Here’s the next step in DoD’s mini-sizing the Air Force – aka ‘bye, bye USAF’ – project:
Venerable A-10 Warthog Faces Extinction
January 31, 2012
by Michael Hoffman
The venerable A-10 tank killer aircraft is taking a hit of its own as part of the Defense Department’s decision to eliminate six of the Air Force’s tactical air squadrons and one training squadron.
Air National Guard squadrons will bear the brunt of the losses. Three of the five A-10 squadrons going away will be Guard units. Air Force leaders plan to eliminate one Reserve and one active duty squadron.
First built in 1975, the A-10 Thunderbolt II – better known as the “Warthog” — is known as the infantryman’s favorite Air Force aircraft because of its ability to fly low and slow over a battlefield providing close air support.
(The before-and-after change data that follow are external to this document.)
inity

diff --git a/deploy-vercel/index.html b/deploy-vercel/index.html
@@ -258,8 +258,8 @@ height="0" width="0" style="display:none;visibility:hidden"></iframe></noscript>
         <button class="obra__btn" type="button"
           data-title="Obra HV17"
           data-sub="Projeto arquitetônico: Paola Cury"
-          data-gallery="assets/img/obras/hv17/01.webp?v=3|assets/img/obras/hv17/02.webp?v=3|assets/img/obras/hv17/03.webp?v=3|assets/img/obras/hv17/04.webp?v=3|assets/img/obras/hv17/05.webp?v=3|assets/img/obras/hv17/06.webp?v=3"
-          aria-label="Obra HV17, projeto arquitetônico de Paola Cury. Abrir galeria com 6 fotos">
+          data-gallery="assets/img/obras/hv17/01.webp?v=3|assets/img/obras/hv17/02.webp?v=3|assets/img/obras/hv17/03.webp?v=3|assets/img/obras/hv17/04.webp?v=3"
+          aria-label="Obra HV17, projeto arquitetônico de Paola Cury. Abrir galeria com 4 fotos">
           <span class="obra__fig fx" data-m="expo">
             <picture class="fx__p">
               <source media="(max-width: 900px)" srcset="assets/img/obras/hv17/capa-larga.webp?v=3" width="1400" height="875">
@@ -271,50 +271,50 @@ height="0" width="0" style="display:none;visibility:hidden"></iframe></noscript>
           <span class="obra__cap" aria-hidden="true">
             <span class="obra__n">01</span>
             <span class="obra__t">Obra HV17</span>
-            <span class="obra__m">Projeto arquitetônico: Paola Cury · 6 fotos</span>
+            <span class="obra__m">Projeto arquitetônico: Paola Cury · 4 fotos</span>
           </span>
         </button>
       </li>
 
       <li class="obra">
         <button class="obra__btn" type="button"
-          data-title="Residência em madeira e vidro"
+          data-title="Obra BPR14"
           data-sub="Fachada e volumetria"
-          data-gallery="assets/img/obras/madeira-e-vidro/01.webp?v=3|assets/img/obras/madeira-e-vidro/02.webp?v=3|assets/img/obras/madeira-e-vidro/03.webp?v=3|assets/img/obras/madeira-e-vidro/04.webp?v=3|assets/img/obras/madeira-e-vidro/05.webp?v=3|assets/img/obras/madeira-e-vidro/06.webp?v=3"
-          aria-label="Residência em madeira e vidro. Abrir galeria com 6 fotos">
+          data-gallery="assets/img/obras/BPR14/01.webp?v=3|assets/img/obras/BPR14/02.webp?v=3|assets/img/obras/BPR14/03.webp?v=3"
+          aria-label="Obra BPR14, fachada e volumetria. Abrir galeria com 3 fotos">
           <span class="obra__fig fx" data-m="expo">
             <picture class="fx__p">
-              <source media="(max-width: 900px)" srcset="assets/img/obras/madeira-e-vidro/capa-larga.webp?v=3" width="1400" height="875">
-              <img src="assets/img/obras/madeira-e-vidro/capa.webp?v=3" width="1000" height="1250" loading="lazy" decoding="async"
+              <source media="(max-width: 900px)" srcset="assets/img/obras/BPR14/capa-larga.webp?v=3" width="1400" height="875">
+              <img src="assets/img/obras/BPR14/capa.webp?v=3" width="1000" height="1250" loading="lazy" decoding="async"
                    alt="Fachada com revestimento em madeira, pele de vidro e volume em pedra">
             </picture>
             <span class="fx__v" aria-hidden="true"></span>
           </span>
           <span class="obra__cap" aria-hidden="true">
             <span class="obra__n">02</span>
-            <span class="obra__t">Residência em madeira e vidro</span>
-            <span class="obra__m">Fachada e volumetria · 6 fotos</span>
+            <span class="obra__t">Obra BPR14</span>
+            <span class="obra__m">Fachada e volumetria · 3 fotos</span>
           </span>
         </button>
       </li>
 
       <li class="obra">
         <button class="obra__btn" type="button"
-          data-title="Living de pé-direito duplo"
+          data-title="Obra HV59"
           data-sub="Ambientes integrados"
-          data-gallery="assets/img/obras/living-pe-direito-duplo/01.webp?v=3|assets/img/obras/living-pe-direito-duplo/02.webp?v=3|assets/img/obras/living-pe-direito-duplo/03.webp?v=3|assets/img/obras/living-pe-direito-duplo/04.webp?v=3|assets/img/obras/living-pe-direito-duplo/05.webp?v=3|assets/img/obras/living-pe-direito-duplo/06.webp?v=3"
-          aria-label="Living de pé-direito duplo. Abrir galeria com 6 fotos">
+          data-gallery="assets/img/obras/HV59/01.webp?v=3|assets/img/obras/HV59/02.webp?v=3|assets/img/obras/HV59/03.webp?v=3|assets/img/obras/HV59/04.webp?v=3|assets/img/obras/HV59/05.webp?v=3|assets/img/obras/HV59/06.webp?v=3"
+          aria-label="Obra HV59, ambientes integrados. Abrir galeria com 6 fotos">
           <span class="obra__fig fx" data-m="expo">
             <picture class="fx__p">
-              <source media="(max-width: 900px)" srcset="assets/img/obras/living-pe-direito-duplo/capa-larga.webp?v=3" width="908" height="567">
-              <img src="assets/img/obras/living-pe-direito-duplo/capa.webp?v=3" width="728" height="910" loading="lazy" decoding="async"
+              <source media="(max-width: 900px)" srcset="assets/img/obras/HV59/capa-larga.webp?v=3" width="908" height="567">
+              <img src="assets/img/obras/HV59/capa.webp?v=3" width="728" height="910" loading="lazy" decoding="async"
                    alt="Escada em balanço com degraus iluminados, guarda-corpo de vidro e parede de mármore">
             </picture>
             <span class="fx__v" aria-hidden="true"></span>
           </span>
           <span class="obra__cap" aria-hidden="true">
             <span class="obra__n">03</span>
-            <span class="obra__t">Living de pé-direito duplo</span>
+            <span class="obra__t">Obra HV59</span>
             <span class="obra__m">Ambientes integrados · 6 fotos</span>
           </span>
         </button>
The Air Force flies 189 A-10s in the active duty, 108 in the Air National Guard, and another 48 in Reserves. Air Force leaders plan to phase out the A-10 and allow the F-35 Lightning II to take its mission sets once it enters the Air Force fleet in numbers.
But the F-35 program has experienced problems and Panetta announced in his budget “preview” that the Pentagon would delay it once again.
But, I thought the F-35s were supposed to make up for the F-22s we didn’t build? What am I missing here? Looking back a tad:
Weekly Standard Blog
A Good Day for the ChiComs
Posted by Michael Goldfarb
on July 21, 2009 01:35 PM
There will soon be a crisis of American airpower: old F-15 and F-16s, aging F-18s and not enough of them to fill carrier decks, too few F-22s (that you’re going to be very reluctant to use) and late arriving (and limited) F-35s (and what’s the likelihood that F-35 goes forward according to plan?), plus a dinky and old bomber fleet. I haven’t worked out the numbers, but if you look forward 7-10 years, the picture has got to be very ugly. [emphasis added]
But then again, since there are going to be no tankers, it doesn’t matter that there are no fighters.
Also, the Air Force’s Minuteman III ICBM force has been
taken off line re-targeted:
April 7, 2010
Obama strategy frustrates nuke foes
Bill Gertz and Eli Lake
The Obama administration’s nuclear strategy review made public on Tuesday keeps in place all strategic weapons needed to fight a nuclear war and presents only minor policy changes, a move that upset arms-control advocates who had sought major cuts in U.S. forces.
The report of the yearlong Nuclear Posture Review changes how nuclear arms will be used against non-nuclear weapons states. Nuclear-missile forces will remain on alert to be fired within minutes to counter a nuclear strike, but the intercontinental ballistic missile warheads now are targeted on open oceans — not Russian or Chinese cities — in case of an accidental launch, senior administration officials said in releasing the report. [emphasis added]
“This review describes how the United States will reduce the role and numbers of nuclear weapons with a long-term goal of a nuclear-free world,” Defense Secretary Robert M. Gates said at the Pentagon, echoing President Obama’s pledge last year.
The missiles may as well have been taken off-line since re-targeting the fleet takes about an hour. Essentially, this gives the Russians/Chinese a first strike option against our land-based missile force. Not to worry, though, since they’re our friends. Right?
I can’t help but wonder what Greenpeace thinks of Obama’s “Nuke the Whales” ICBM targeting plan.
Keep in mind that Robert Gates, a Bush II appointee, was Defense Secretary until July 1st of last year. Panetta is just continuing with the Gates USAF downsizing project which is really the brainchild of the Bush clan. But that’s a story for another time.
Just how many ways are there of spelling S*U*R*R*E*N*D*E*R?